= WHAT THIS TASK INVOLVES =
The full set of records is to be reproduced verbatim.

= Saved data entries =
==========

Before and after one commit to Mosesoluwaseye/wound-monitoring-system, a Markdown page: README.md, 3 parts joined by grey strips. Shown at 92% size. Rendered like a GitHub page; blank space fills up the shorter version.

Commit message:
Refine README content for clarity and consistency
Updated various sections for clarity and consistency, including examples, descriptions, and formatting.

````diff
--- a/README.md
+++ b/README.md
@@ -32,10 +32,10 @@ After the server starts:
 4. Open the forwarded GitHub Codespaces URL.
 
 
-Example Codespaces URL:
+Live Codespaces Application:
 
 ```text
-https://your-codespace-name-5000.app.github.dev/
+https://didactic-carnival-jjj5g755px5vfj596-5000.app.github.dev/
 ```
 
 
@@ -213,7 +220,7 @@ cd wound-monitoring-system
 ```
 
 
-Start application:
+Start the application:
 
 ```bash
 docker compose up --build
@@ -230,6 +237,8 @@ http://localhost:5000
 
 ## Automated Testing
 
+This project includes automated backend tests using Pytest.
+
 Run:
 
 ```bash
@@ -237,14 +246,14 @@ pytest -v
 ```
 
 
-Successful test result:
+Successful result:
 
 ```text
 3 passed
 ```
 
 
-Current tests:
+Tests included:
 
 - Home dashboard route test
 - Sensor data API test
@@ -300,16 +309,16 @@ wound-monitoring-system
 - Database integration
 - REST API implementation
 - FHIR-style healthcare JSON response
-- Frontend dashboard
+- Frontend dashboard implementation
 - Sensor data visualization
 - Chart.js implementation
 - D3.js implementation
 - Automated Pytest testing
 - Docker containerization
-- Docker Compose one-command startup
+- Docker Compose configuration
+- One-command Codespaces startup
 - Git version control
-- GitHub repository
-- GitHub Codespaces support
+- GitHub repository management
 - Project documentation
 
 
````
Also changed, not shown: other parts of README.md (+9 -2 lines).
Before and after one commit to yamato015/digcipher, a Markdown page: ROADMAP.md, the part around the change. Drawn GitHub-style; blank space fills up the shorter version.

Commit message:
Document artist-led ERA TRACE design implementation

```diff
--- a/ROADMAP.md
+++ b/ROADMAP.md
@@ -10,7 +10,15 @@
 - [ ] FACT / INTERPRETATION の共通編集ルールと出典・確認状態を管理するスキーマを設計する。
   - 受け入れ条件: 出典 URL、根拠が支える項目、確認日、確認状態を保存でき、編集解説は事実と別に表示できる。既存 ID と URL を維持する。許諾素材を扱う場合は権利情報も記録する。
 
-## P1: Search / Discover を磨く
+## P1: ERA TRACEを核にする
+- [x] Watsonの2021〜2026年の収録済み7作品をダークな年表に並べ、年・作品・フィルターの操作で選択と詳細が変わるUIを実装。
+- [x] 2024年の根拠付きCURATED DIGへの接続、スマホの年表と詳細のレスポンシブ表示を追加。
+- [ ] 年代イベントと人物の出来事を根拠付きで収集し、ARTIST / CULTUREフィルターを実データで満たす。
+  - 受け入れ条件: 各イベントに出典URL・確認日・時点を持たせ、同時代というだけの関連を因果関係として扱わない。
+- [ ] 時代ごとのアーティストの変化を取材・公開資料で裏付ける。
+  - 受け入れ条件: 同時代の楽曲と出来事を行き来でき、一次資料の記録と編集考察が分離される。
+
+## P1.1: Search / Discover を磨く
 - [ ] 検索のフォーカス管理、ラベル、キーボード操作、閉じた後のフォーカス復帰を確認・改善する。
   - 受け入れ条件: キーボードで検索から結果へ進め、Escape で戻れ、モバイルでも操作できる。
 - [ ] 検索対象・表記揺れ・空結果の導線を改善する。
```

==========

= WRITTEN SOLUTION =
Before and after one commit to Mosesoluwaseye/wound-monitoring-system, a Markdown page: README.md, 3 parts joined by grey strips. Shown at 92% size. Rendered like a GitHub page; blank space fills up the shorter version.

Commit message:
Refine README content for clarity and consistency
Updated various sections for clarity and consistency, including examples, descriptions, and formatting.

````diff
--- a/README.md
+++ b/README.md
@@ -32,10 +32,10 @@ After the server starts:
 4. Open the forwarded GitHub Codespaces URL.
 
 
-Example Codespaces URL:
+Live Codespaces Application:
 
 ```text
-https://your-codespace-name-5000.app.github.dev/
+https://didactic-carnival-jjj5g755px5vfj596-5000.app.github.dev/
 ```
 
 
@@ -213,7 +220,7 @@ cd wound-monitoring-system
 ```
 
 
-Start application:
+Start the application:
 
 ```bash
 docker compose up --build
@@ -230,6 +237,8 @@ http://localhost:5000
 
 ## Automated Testing
 
+This project includes automated backend tests using Pytest.
+
 Run:
 
 ```bash
@@ -237,14 +246,14 @@ pytest -v
 ```
 
 
-Successful test result:
+Successful result:
 
 ```text
 3 passed
 ```
 
 
-Current tests:
+Tests included:
 
 - Home dashboard route test
 - Sensor data API test
@@ -300,16 +309,16 @@ wound-monitoring-system
 - Database integration
 - REST API implementation
 - FHIR-style healthcare JSON response
-- Frontend dashboard
+- Frontend dashboard implementation
 - Sensor data visualization
 - Chart.js implementation
 - D3.js implementation
 - Automated Pytest testing
 - Docker containerization
-- Docker Compose one-command startup
+- Docker Compose configuration
+- One-command Codespaces startup
 - Git version control
-- GitHub repository
-- GitHub Codespaces support
+- GitHub repository management
 - Project documentation
 
 
````
Also changed, not shown: other parts of README.md (+9 -2 lines).
Before and after one commit to yamato015/digcipher, a Markdown page: ROADMAP.md, the part around the change. Drawn GitHub-style; blank space fills up the shorter version.

Commit message:
Document artist-led ERA TRACE design implementation

```diff
--- a/ROADMAP.md
+++ b/ROADMAP.md
@@ -10,7 +10,15 @@
 - [ ] FACT / INTERPRETATION の共通編集ルールと出典・確認状態を管理するスキーマを設計する。
   - 受け入れ条件: 出典 URL、根拠が支える項目、確認日、確認状態を保存でき、編集解説は事実と別に表示できる。既存 ID と URL を維持する。許諾素材を扱う場合は権利情報も記録する。
 
-## P1: Search / Discover を磨く
+## P1: ERA TRACEを核にする
+- [x] Watsonの2021〜2026年の収録済み7作品をダークな年表に並べ、年・作品・フィルターの操作で選択と詳細が変わるUIを実装。
+- [x] 2024年の根拠付きCURATED DIGへの接続、スマホの年表と詳細のレスポンシブ表示を追加。
+- [ ] 年代イベントと人物の出来事を根拠付きで収集し、ARTIST / CULTUREフィルターを実データで満たす。
+  - 受け入れ条件: 各イベントに出典URL・確認日・時点を持たせ、同時代というだけの関連を因果関係として扱わない。
+- [ ] 時代ごとのアーティストの変化を取材・公開資料で裏付ける。
+  - 受け入れ条件: 同時代の楽曲と出来事を行き来でき、一次資料の記録と編集考察が分離される。
+
+## P1.1: Search / Discover を磨く
 - [ ] 検索のフォーカス管理、ラベル、キーボード操作、閉じた後のフォーカス復帰を確認・改善する。
   - 受け入れ条件: キーボードで検索から結果へ進め、Escape で戻れ、モバイルでも操作できる。
 - [ ] 検索対象・表記揺れ・空結果の導線を改善する。
```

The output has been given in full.